Myra had told me a few weeks ago that she had made up her mind to give this church a shot and started going weekly. Myra even signed up to be in a small group and she also signed up to help out in the children's ministry and to sing on their praise team. She was really excited about this opportunity and the impact it would have on her life. Yet on this day Myra explained that she was discouraged because a month had passed and she had not heard anything from the church. She said she wasn't going to let this affect her faith but admitted she was discouraged so much that she just didn't go to church this past Sunday.
Hearing this broke my heart. This is an epic failure for a church. The church Myra is attempting to become involved in is a multi-site of a large church that I know has systems to help assimilate newcomers. Yet, here is an example of a professional, attractive young single adult who is searching and wanting to become involved in the church, knowing that this step is crucial for her faith and spiritual development. And the church somehow drops the ball at the crucial point in this young woman's life.
I don't know the details of this church's process so I don't know the reason for their inability to follow up with Myra. Maybe their process failed or the person who is in charge of newcomer assimilation didn't do her job. Perhaps it is because Myra is single and the church just does not have much for single adults. Myra said there seemed to be a lot of things for families but she didn't notice anything special for single adults. Whatever the reason, if a church doesn't respond when the iron is hot so to speak, they have a good chance of missing out altogether on the opportunity to help this one person know Christ and change her life. I can't think of another thing a church can do that is more important.

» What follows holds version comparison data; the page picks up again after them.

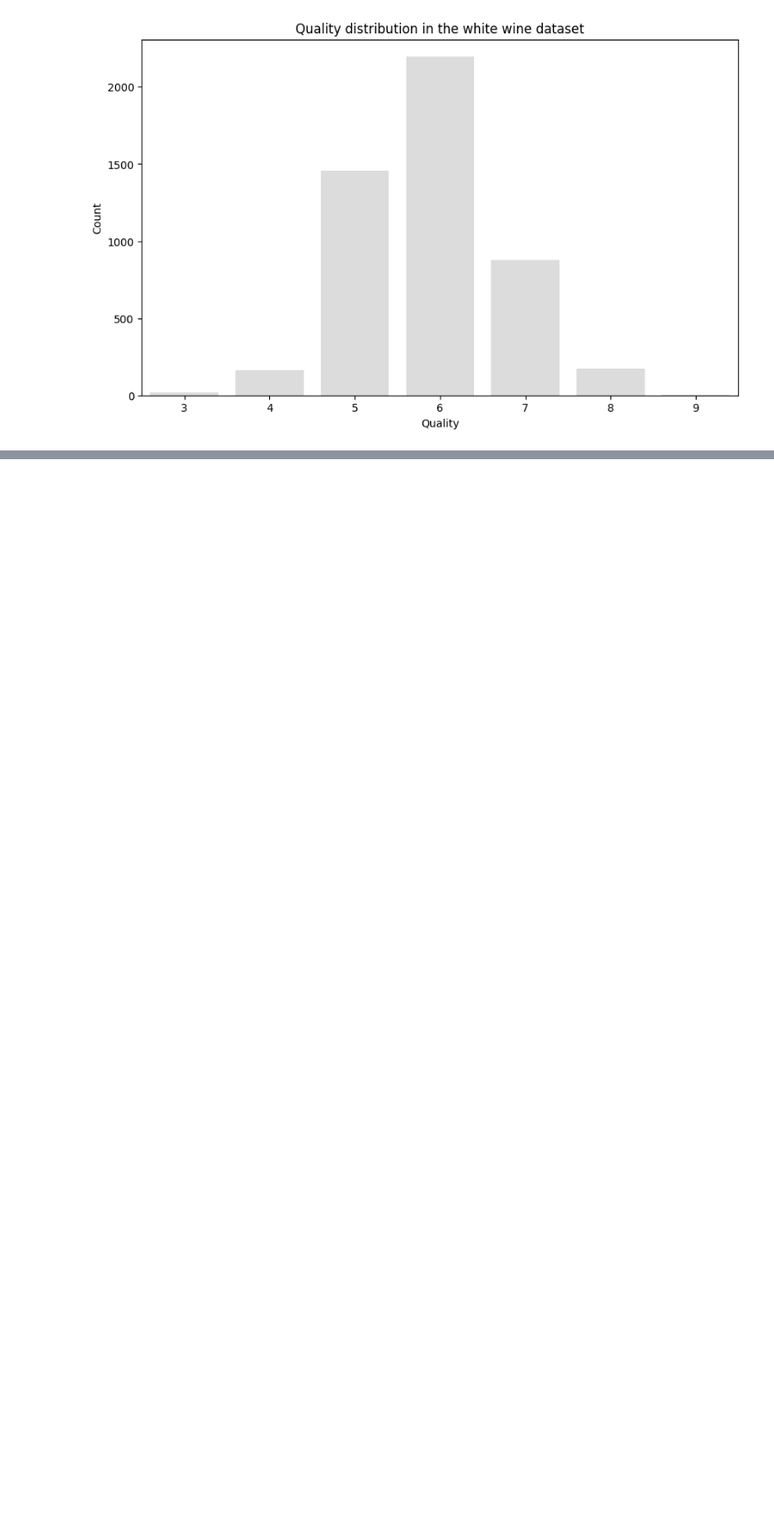
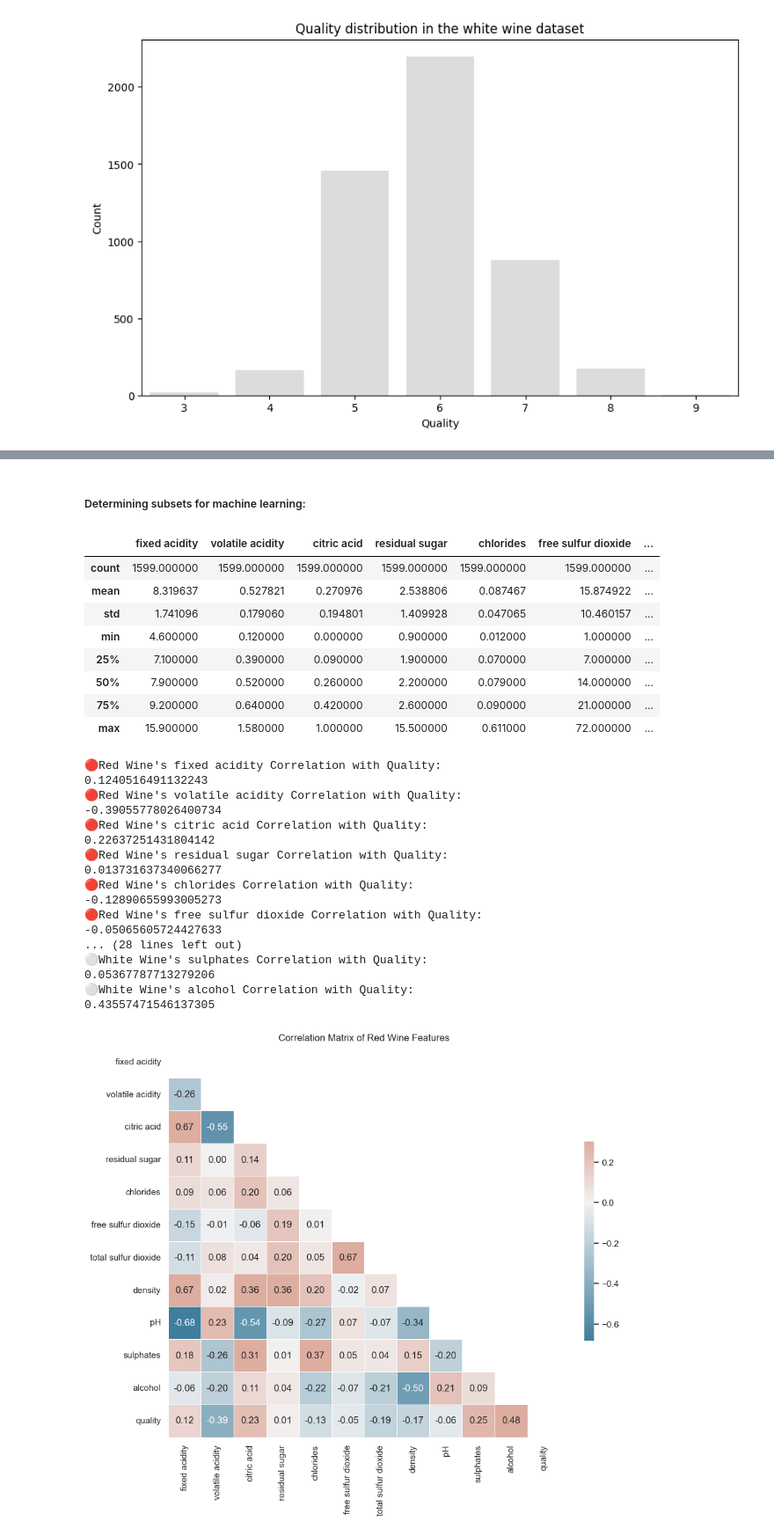
Before and after one commit to darioLabrador/vinho-verde, a Jupyter notebook: vinhoverde.ipynb, the cells around one changed output, grey strips where cells are left out. Shown at 88% size. Drawn from its saved outputs; the diff is of its cells as text; code cells hidden in the pictures; blank space fills up the shorter version.

```diff
--- a/vinhoverde.ipynb
+++ b/vinhoverde.ipynb
@@ -109,0 +296,80 @@ plt.close()
+# %% [markdown]
+##### Determining subsets for machine learning:
+# %%
+display(red_wine.describe())
+
+# Correlation of features with quality in red wine dataset as text
+for i in red_wine.columns:
+    if i != "quality" and i != "alcohol_cat" and i != "isSweet":
+        print(f"🔴Red Wine's {i} Correlation with Quality:")
+        print(red_wine[str(i)].corr(red_wine["quality"], method='pearson'))
+
+# Correlation of features with quality in white wine dataset as text
+for i in white_wine.columns:
+    if i != "quality" and i != "alcohol_cat" and i != "isSweet":
+        print(f"⚪White Wine's {i} Correlation with Quality:")
+        print(white_wine[str(i)].corr(white_wine["quality"]))
+
+# Create subsets of float features for correlation analysis
+red_wine_subset = red_wine[["fixed acidity",	"volatile acidity", "citric acid",
+                           "residual sugar", "chlorides", "free sulfur dioxide",
+                           "total sulfur dioxide", "density", "pH", "sulphates",
+                           "alcohol", "quality"]]
+white_wine_subset = white_wine[["fixed acidity",	"volatile acidity", "citric acid",
+                           "residual sugar", "chlorides", "free sulfur dioxide",
+                           "total sulfur dioxide", "density", "pH", "sulphates",
+                           "alcohol", "quality"]]
+
+# Calculate the correlation matrix for the red wine subset
+red_wine_corr = red_wine_subset.corr()
+
+mask = np.triu(np.ones_like(red_wine_corr, dtype=bool))
+f, ax = plt.subplots(figsize=(11, 9))
+cmap = sns.diverging_palette(230, 20, as_cmap=True)
+
+# Draw the heatmap with the mask and correct aspect ratio
+sns.heatmap(red_wine_corr, mask=mask, cmap=cmap, vmax=.3, center=0,
+            square=True, linewidths=.5, cbar_kws={"shrink": .5}, annot=True, fmt=".2f")
+plt.title("Correlation Matrix of Red Wine Features")
+plt.show()
+
+
+# Calculate the correlation matrix for the white wine subset
+white_wine_corr = white_wine_subset.corr()
+
+plt.figure(figsize=(11, 9))
+mask = np.triu(np.ones_like(white_wine_corr, dtype=bool))
+
+# Draw the heatmap with the mask and correct aspect ratio
+sns.heatmap(white_wine_corr, mask=mask, cmap=cmap, vmax=.3, center=0,
+            square=True, linewidths=.5, cbar_kws={"shrink": .5}, annot=True, fmt=".2f")
+plt.title("Correlation Matrix of White Wine Features")
+plt.show()
+# %% [output]
+|  | fixed acidity | volatile acidity | citric acid | residual sugar | chlorides | free sulfur dioxide | ... |
+| count | 1599.000000 | 1599.000000 | 1599.000000 | 1599.000000 | 1599.000000 | 1599.000000 | ... |
+| mean | 8.319637 | 0.527821 | 0.270976 | 2.538806 | 0.087467 | 15.874922 | ... |
+| std | 1.741096 | 0.179060 | 0.194801 | 1.409928 | 0.047065 | 10.460157 | ... |
+| min | 4.600000 | 0.120000 | 0.000000 | 0.900000 | 0.012000 | 1.000000 | ... |
+| 25% | 7.100000 | 0.390000 | 0.090000 | 1.900000 | 0.070000 | 7.000000 | ... |
+| 50% | 7.900000 | 0.520000 | 0.260000 | 2.200000 | 0.079000 | 14.000000 | ... |
+| 75% | 9.200000 | 0.640000 | 0.420000 | 2.600000 | 0.090000 | 21.000000 | ... |
+| max | 15.900000 | 1.580000 | 1.000000 | 15.500000 | 0.611000 | 72.000000 | ... |
+🔴Red Wine's fixed acidity Correlation with Quality:
+0.1240516491132243
+🔴Red Wine's volatile acidity Correlation with Quality:
+-0.39055778026400734
+🔴Red Wine's citric acid Correlation with Quality:
+0.22637251431804142
+🔴Red Wine's residual sugar Correlation with Quality:
+0.013731637340066277
+🔴Red Wine's chlorides Correlation with Quality:
+-0.12890655993005273
+🔴Red Wine's free sulfur dioxide Correlation with Quality:
+-0.05065605724427633
+... (28 lines left out)
+⚪White Wine's sulphates Correlation with Quality:
+0.05367787713279206
+⚪White Wine's alcohol Correlation with Quality:
+0.43557471546137305
+[figure, added]
```
Also changed, not shown: parts of 31 cells of this notebook, 2 other files.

Myra is a typical millennial. She is single like a majority of the millennial generation. I've seen many blogs and heard sermons about the urgent need to reach the millenials if the church is to succeed in the future. Could it be that the reason the church is not reaching them is that they are neglecting the largest group of millennials, the unmarried adult? In a past blog I wrote about what it takes to reach the 20 something generation, not just young families with children which is important, but also the single twenty something adult.
But, unless there are ministries in place that a young single can plug into, and a process that helps him or her connect, a church will just not reach them.
Remember, the millennial generation may be different than the previous in many ways but each one of them is similar to most people in that they:
- Want to be valued
- Want to be challenged
- Want to be used
- Want to be mentored
- Want community
- Want to make a difference
How is your church reaching them and incorporating them into your church? I'd like to hear from you.